Here is the inspirational video of the day. Is it a right of passage that the first job out of school is difficult and feels like a step backwards? Maybe the fact that we are working at all is what's important. My dad has always said that work is a four letter word for a reason. All of a sudden you graduate, and there is a world that hands you a laundry list of responsibilities and bills. Why do I feel like I started out behind? Perhaps, or most likely, I'm the spoiled liberal arts graduate with too much time to lean on her philosophy degree and ask herself questions about her greater purpose. Is it really my right to be fulfilled intellectually and able to afford cleaning supplies? Why should I get to have it all? But then again, maybe wasting time is not the same as paying your dues. Starting from the bottom is admirable only when you like the view of the top. So what if just for argument's sake, I take the apartment and grocery shopping for granted? What if money really was no object?
Having spent the last few months mulling over this question, I've decided to dedicate my days off to digging up an answer. In the name of New Years Resolutions, I'll bridge the ever-widening gap of "free days" and "work days." What is it that I want to do every day when I get out of bed? How can I challenge myself to improve without the possibility of deferring the final say to a professor or boss?
Here's what I've got so far:
1. save more than I spend

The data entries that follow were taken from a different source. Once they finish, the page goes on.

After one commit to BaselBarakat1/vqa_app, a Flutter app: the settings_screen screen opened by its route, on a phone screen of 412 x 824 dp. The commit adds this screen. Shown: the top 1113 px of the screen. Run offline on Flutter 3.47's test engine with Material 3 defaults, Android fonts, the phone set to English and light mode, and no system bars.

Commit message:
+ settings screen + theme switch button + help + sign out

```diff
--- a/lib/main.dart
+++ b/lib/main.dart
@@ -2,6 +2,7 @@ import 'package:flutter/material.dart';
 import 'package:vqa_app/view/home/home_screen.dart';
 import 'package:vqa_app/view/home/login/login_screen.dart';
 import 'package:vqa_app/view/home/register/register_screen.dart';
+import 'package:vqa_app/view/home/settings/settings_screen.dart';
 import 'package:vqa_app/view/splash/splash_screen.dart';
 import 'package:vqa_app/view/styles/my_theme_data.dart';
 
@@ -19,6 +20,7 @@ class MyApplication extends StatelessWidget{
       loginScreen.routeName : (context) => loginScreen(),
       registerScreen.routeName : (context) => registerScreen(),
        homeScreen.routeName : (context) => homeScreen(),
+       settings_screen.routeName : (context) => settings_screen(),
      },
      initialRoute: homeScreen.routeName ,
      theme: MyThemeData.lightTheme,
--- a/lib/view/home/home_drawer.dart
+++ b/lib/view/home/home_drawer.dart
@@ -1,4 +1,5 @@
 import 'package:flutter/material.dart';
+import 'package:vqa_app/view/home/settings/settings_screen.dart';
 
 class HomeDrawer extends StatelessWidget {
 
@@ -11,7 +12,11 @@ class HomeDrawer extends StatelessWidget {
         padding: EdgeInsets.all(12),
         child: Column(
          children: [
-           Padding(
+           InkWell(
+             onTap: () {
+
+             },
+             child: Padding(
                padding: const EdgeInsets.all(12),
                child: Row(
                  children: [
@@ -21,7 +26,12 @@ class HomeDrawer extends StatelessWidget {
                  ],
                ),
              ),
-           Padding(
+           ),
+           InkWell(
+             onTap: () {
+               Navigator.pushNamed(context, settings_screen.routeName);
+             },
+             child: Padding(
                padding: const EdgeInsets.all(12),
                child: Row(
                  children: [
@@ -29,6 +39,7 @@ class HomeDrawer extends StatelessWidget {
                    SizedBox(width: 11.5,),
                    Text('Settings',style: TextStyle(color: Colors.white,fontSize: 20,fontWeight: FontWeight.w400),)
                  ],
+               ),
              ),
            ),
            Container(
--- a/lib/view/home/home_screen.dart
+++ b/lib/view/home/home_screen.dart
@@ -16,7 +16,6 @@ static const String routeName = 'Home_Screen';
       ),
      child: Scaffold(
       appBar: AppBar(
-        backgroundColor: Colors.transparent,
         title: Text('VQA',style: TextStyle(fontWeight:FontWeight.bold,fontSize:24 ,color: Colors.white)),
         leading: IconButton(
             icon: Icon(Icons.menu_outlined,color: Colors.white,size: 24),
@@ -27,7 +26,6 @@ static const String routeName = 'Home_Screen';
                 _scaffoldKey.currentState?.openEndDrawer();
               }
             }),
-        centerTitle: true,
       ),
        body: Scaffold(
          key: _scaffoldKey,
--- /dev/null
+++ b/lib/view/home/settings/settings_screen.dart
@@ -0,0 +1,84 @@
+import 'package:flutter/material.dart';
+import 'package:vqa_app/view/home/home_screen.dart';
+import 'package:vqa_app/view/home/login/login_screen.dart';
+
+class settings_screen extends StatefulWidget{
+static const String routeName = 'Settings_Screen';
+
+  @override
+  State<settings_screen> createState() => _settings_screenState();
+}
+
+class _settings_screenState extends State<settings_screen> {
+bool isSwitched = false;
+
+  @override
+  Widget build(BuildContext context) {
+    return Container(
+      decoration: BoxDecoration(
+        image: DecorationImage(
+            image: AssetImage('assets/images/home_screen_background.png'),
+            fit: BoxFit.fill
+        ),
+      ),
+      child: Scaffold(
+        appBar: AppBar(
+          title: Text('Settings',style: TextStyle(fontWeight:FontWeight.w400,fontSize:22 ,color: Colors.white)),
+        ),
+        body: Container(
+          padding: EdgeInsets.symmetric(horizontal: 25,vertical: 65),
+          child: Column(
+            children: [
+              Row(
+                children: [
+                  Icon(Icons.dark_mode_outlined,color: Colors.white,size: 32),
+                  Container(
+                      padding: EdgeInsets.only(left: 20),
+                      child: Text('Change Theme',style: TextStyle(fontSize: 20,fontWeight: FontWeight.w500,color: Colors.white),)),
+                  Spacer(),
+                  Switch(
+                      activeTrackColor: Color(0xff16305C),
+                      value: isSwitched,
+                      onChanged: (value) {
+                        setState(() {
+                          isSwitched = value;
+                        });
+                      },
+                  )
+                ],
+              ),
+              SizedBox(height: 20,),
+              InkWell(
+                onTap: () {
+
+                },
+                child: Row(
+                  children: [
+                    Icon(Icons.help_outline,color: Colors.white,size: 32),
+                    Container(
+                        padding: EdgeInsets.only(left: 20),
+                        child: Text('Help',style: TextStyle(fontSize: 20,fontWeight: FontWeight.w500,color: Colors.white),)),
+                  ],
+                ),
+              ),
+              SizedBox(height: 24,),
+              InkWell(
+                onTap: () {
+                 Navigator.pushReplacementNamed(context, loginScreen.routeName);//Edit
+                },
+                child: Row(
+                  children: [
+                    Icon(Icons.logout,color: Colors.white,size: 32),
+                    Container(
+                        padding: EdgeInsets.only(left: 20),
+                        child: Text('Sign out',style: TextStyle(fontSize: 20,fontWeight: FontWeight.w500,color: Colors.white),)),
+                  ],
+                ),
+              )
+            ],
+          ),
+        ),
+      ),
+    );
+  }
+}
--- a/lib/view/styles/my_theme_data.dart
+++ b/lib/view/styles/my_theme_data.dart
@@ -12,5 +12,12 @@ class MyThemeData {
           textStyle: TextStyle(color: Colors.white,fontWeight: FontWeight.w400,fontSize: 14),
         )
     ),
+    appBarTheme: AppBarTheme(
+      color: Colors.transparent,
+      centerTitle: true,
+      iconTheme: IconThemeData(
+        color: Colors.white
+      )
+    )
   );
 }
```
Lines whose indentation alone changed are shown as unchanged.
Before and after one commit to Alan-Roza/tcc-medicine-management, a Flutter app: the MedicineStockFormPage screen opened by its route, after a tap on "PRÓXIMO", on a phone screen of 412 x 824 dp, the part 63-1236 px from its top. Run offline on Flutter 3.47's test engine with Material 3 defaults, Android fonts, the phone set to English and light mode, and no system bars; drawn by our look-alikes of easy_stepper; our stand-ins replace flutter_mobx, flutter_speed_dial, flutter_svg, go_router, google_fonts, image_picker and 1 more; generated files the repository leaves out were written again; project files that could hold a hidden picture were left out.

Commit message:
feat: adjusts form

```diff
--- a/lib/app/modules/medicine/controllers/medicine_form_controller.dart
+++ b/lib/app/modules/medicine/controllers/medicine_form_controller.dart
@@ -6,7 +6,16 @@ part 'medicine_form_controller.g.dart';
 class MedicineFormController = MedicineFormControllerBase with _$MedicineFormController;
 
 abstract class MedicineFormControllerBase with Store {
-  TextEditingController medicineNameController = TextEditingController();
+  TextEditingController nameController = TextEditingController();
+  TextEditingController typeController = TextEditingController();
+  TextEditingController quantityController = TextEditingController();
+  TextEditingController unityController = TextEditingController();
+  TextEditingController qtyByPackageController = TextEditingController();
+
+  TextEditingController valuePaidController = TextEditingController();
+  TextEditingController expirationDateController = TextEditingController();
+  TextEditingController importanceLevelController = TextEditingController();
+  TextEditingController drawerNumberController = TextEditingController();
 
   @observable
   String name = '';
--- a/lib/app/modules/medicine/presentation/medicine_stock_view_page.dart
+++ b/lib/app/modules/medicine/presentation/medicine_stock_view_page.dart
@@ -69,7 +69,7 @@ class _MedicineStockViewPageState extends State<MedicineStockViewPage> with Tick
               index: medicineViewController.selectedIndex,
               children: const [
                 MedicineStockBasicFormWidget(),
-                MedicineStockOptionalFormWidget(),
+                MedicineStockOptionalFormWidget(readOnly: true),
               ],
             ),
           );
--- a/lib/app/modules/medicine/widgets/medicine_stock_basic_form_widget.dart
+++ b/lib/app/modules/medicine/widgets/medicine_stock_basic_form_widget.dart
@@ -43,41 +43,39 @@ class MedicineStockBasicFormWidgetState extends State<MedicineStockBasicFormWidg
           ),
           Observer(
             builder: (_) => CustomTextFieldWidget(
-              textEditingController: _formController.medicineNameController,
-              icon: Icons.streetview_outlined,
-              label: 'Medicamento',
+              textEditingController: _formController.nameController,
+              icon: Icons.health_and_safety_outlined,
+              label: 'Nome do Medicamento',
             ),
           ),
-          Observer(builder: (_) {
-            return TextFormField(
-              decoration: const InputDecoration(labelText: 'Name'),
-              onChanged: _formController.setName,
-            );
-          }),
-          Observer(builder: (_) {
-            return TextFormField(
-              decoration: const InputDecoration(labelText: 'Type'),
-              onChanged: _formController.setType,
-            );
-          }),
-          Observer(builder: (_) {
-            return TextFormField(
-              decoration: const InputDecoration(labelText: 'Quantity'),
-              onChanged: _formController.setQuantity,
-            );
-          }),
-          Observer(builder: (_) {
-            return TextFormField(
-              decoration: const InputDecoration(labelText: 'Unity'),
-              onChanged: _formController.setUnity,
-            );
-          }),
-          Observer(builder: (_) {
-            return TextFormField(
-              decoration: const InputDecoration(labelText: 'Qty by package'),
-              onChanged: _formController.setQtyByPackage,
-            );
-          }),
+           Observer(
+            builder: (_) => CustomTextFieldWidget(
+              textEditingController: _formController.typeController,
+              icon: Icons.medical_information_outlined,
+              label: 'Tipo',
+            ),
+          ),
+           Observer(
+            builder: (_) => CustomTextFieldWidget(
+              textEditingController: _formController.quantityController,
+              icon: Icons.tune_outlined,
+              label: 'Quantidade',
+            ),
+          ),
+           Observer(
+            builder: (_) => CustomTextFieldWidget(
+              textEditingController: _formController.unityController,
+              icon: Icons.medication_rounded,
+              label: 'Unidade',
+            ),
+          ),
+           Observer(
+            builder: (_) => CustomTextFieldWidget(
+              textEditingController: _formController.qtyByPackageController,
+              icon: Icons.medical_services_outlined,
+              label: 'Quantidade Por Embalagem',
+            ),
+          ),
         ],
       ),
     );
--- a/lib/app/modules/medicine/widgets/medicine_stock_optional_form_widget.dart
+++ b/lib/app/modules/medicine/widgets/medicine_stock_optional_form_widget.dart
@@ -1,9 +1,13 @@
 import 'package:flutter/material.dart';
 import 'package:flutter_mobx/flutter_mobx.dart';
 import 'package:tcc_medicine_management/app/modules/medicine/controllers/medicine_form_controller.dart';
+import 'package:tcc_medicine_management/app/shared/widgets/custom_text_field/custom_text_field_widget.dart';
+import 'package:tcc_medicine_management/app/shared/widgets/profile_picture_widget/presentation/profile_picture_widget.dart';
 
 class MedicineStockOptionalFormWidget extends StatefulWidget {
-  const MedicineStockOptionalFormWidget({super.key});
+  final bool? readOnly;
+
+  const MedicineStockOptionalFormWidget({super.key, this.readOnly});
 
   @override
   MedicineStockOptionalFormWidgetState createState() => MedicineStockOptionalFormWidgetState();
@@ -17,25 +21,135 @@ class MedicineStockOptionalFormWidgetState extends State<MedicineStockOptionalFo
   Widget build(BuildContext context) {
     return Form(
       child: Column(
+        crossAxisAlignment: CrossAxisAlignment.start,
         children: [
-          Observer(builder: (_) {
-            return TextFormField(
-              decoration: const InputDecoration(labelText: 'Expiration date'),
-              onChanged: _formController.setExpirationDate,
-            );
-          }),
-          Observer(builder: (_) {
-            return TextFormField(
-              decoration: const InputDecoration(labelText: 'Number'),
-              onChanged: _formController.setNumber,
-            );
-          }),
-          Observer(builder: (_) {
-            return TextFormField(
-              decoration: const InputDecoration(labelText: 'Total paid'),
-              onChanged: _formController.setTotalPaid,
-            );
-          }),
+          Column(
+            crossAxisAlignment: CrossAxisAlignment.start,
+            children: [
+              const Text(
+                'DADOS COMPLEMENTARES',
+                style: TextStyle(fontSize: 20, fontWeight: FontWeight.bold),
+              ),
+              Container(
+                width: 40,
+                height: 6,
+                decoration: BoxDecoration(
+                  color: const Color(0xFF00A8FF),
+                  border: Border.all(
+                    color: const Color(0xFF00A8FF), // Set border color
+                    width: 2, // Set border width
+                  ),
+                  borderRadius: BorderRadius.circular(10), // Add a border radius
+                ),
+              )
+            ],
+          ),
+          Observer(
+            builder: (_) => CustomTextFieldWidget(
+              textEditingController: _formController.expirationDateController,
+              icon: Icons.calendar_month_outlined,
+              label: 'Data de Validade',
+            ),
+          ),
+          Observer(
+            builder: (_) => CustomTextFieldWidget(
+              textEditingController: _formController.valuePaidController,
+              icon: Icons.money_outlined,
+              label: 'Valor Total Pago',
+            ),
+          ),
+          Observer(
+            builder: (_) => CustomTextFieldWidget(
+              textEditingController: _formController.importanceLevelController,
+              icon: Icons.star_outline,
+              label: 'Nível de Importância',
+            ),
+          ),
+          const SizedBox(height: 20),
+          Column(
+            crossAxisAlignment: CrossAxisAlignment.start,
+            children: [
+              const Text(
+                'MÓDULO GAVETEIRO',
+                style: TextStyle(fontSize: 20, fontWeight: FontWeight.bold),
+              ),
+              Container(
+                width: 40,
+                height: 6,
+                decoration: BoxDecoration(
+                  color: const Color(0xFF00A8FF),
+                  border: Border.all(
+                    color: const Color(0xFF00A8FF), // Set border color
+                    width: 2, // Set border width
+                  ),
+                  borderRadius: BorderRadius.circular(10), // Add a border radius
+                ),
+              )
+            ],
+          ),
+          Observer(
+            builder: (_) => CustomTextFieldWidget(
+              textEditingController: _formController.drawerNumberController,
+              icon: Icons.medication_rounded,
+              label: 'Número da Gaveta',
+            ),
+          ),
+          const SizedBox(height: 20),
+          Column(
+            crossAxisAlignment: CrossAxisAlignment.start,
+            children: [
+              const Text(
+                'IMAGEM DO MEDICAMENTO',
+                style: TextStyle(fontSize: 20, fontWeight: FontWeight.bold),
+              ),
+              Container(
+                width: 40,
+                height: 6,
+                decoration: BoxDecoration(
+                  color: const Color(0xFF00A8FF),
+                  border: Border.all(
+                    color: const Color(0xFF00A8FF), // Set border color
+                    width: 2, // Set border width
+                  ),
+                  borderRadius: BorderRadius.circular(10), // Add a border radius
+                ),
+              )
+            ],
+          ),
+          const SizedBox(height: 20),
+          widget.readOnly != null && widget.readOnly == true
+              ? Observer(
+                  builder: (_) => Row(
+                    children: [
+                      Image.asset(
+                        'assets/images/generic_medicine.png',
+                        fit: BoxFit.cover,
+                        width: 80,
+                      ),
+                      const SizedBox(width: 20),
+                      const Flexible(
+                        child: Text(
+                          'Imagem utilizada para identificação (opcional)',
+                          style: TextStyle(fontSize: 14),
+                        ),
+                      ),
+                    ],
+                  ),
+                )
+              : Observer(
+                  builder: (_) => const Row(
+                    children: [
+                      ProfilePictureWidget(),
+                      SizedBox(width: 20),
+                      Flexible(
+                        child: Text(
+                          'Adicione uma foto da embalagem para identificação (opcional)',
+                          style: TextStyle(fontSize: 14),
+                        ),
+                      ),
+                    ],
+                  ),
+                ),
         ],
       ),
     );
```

2. keep an ongoing list of strengths, weaknesses and tough questions
3. get rid of anything I don't need
4. make rather than buy